[TASK TO COMPLETE] Where does the string "copilot" occur in the records below? Copy every line that holds it.

[Before-and-after change data]

☆ ☆ ☆ ☆

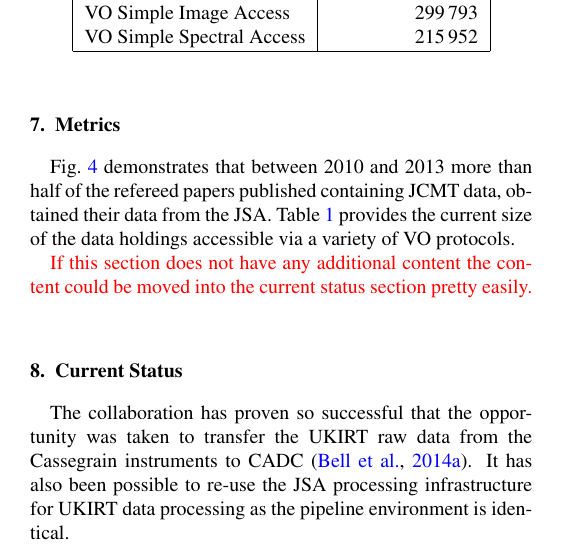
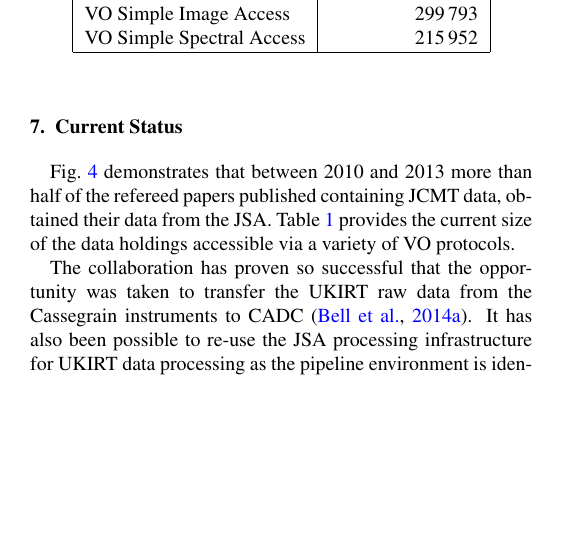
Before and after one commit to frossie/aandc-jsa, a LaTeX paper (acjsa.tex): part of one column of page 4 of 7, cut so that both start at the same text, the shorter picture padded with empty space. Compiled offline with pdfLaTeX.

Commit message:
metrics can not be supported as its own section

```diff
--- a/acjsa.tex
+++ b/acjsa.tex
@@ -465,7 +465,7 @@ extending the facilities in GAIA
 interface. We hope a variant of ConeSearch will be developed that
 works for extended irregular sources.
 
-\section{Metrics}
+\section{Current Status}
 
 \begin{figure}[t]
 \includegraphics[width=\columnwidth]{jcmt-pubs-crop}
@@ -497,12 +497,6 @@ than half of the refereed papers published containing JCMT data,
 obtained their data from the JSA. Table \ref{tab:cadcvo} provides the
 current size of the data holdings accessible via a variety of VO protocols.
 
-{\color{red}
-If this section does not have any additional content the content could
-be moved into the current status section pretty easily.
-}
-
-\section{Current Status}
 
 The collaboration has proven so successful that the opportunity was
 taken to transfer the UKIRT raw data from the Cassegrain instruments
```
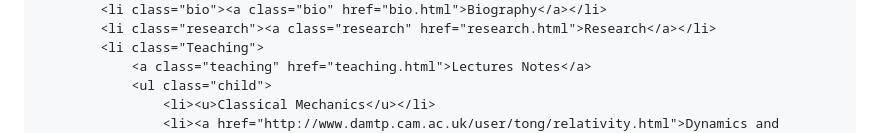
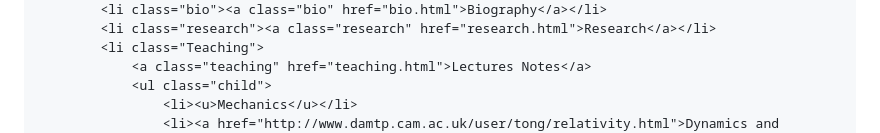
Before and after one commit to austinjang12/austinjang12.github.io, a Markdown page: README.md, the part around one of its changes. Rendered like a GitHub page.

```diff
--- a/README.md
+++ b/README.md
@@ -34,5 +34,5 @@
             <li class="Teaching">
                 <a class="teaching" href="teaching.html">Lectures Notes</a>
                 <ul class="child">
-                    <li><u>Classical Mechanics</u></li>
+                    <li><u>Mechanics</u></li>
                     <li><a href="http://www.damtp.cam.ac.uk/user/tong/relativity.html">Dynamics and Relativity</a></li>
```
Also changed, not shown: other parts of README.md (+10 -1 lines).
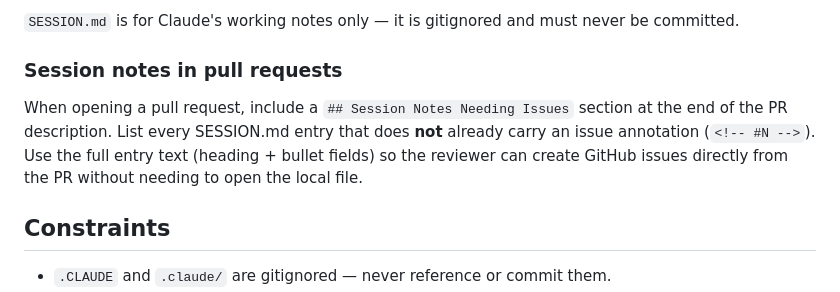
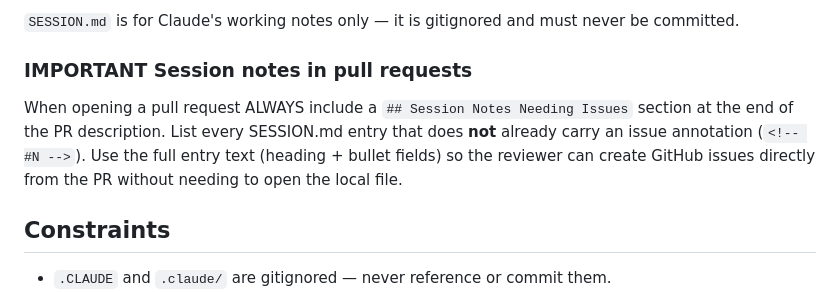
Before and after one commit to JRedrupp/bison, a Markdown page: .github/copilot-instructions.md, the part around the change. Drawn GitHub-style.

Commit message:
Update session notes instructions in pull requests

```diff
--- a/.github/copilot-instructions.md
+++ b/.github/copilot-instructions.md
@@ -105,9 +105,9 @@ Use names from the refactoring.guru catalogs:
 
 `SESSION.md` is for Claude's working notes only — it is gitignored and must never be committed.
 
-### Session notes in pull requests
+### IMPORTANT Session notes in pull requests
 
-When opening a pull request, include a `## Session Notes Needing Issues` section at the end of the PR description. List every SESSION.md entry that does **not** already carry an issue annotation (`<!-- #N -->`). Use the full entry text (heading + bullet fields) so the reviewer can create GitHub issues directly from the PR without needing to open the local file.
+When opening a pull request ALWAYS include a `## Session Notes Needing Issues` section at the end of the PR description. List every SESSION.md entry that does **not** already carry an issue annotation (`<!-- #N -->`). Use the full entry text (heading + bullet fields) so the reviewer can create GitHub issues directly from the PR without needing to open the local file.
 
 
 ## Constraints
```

☆ ☆ ☆ ☆

[EXERCISE RESPONSE]
Before and after one commit to JRedrupp/bison, a Markdown page: .github/copilot-instructions.md, the part around the change. Drawn GitHub-style.
--- a/.github/copilot-instructions.md
+++ b/.github/copilot-instructions.md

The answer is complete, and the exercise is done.